Called Murphy House, the five-storey "box of tricks" house in Edinburgh saw off competition from 19 other projects to win the RIBA prize, which recognises the best new houses in the UK each year.
The announcement was made during the final episode of a TV series, which aired on Channel 4 this evening.
Murphy House is the culmination of nearly a decade's work by the Richard Murphy Architects founder. Based on the work of the architect's heroes, including Carlo Scarpa and John Soane, it features an assortment of adaptable spaces and nifty features.
Murphy describes the building as "a quarter Soane, a quarter Scarpa, a quarter eco-house and a quarter Wallace and Gromit".
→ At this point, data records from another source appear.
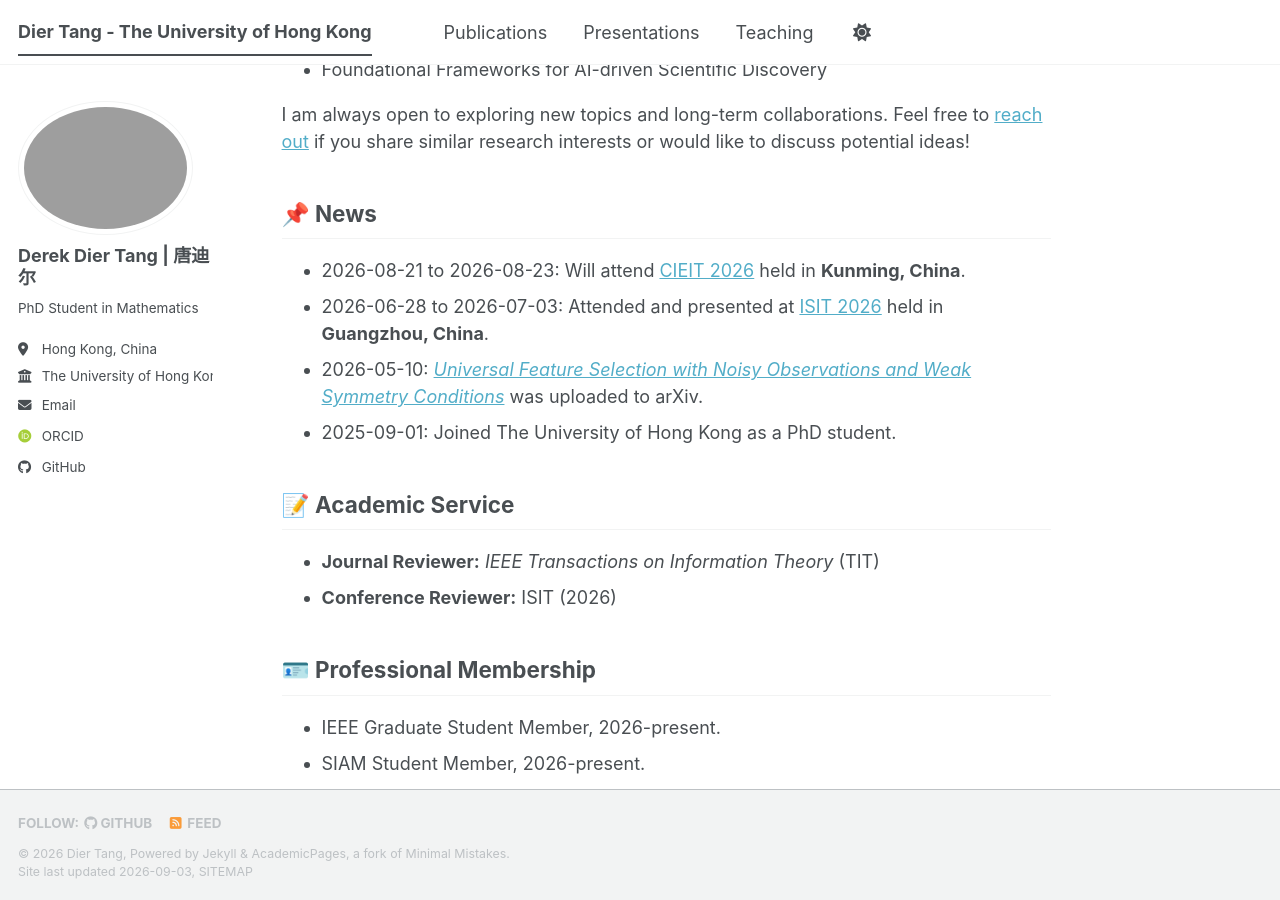
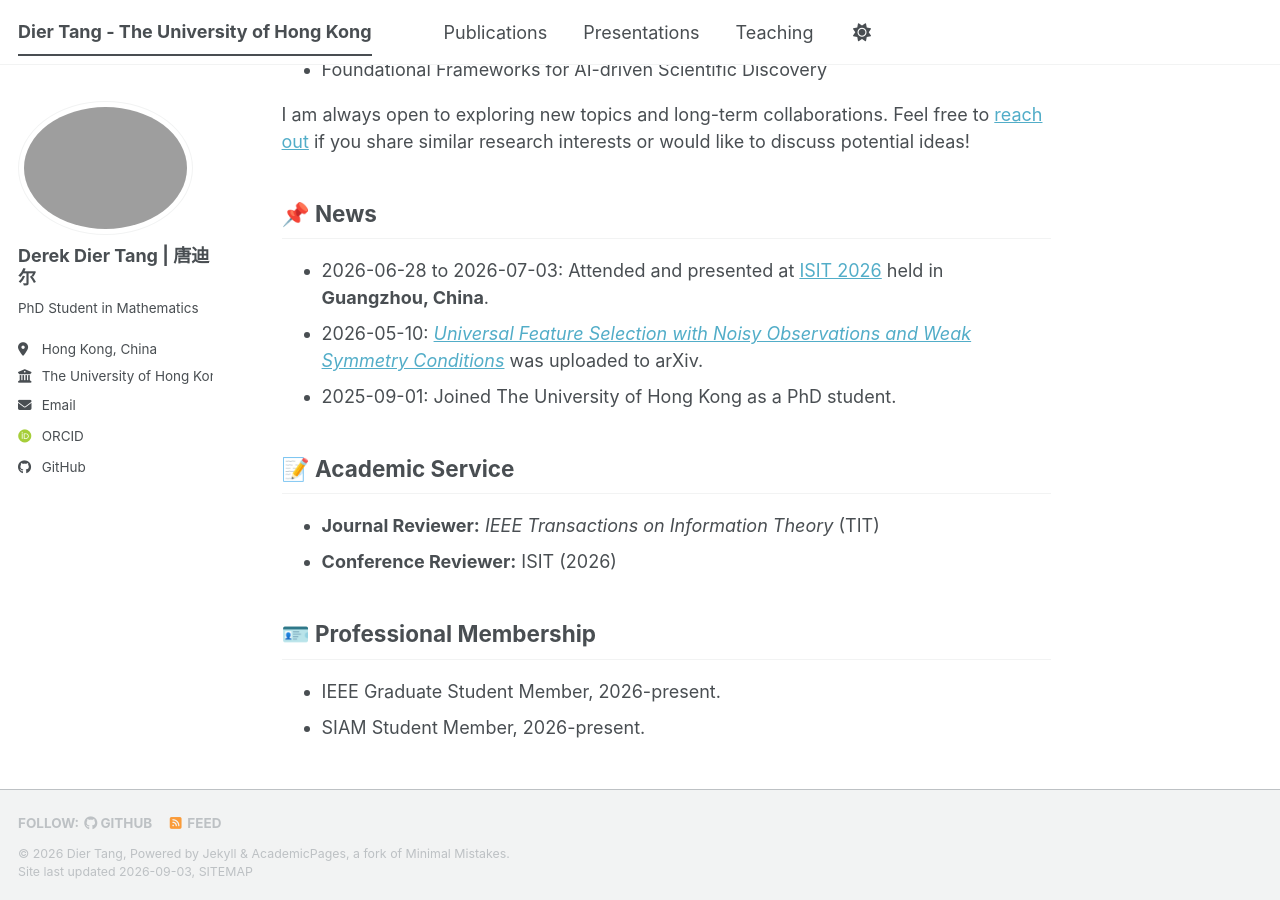
Before and after one commit to TangDier03/tangdier03.github.io, a Jekyll site: the page built from _pages/about.md, in a window 1280 px wide and 900 px high, scrolled down 377 px. Built offline with Jekyll 4.4.1, drawn with Linux system fonts in a browser that asks for light colours; some web fonts are replaced; a script bundle is joined from its source files by our own code; library files that are not in the unit come from our copies.

Commit message:
Update about.md

```diff
--- a/_pages/about.md
+++ b/_pages/about.md
@@ -22,7 +22,6 @@ I am always open to exploring new topics and long-term collaborations. Feel free
 
 ## 📌 News
 
-- 2026-08-21 to 2026-08-23: Will attend [CIEIT 2026](https://cieit2026.com/) held in **Kunming, China**.
 - 2026-06-28 to 2026-07-03: Attended and presented at [ISIT 2026](https://2026.ieee-isit.org/) held in **Guangzhou, China**.
 - 2026-05-10: [*Universal Feature Selection with Noisy Observations and Weak Symmetry Conditions*](https://tangdier03.github.io/publications/Universal%20Feature%20Selection/) was uploaded to arXiv.
 - 2025-09-01: Joined The University of Hong Kong as a PhD student.
```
The property forms a new end to a conservative terrace in the Scottish capital. It boasts sandstone walls, matching its neighbours, but also features louvre-fronted windows and a 45-degree roof covered in solar panels.
Inside, occupants can vary the degree of light and privacy by folding panels in the walls.
Other features include a bedroom with a concealed bath, a kitchen raised up so visitors can't see the mess, and a subterranean library, which is where the sliding ladder can be found. There is also a courtyard and roof terrace.
The award was judged by Mole Architects founder Meredith Bowles, Charlotte Skene Catling of Skene Catling de la Pena, Jonathan Dallas from Dallas Pierce Quintero, Wallpaper's Elle Stathaki and Phil Thorn of insurance company Hiscox.
"Murphy House was a real box of tricks with a unique, playful character," said Philip Thorn.
"Although a small property, it was deceivingly large inside due to the clever use of space. Every room contained a surprise and the attention to detail was exceptional," he continued.
"The roof terrace was a real oasis of calm and I loved the long list of environmentally friendly touches. A true pleasure to visit and I would imagine a lot of fun to live in."
Murphy House was one of 20 projects that made the longlist for the prize. These were whittled down to a shortlist of seven over the four-week run of the House of the Year TV series – a spinoff of popular show Grand Designs.
The other six shortlisted projects were a forest home for a pair of artists, renovated mid-century house, home and studio with a rooftop garden pyramid, a Japanese-inspired townhouse, a sunken mirror-clad residence and a home made up of red metal huts.
According to RIBA President Jane Duncan, Murphy House was this year's best example of "how to overcome challenging constraints – from planning restrictions and an awkward site in an urban location – to build a stunning house".
"This house is a true labour of love for Richard," she said.
"Part jigsaw puzzle, with its hidden and unexpected spaces, and part Wallace and Gromit with its moving pieces and disappearing walls, this is a model house of pure perfection and a worthy winner of the RIBA House of the Year 2016."
The prize was founded in 2001 and was formerly known as the Manser Medal, but was rebranded last year to suit the new televised format.
Last year's winner was Flint House by Skene Catling de la Pena – a house clad in pieces of flint, designed for one of the world's richest families. Other past winners include a revamped a stone barn in Wales and a London house with translucent glass walls.
Photography is by Keith Hunter.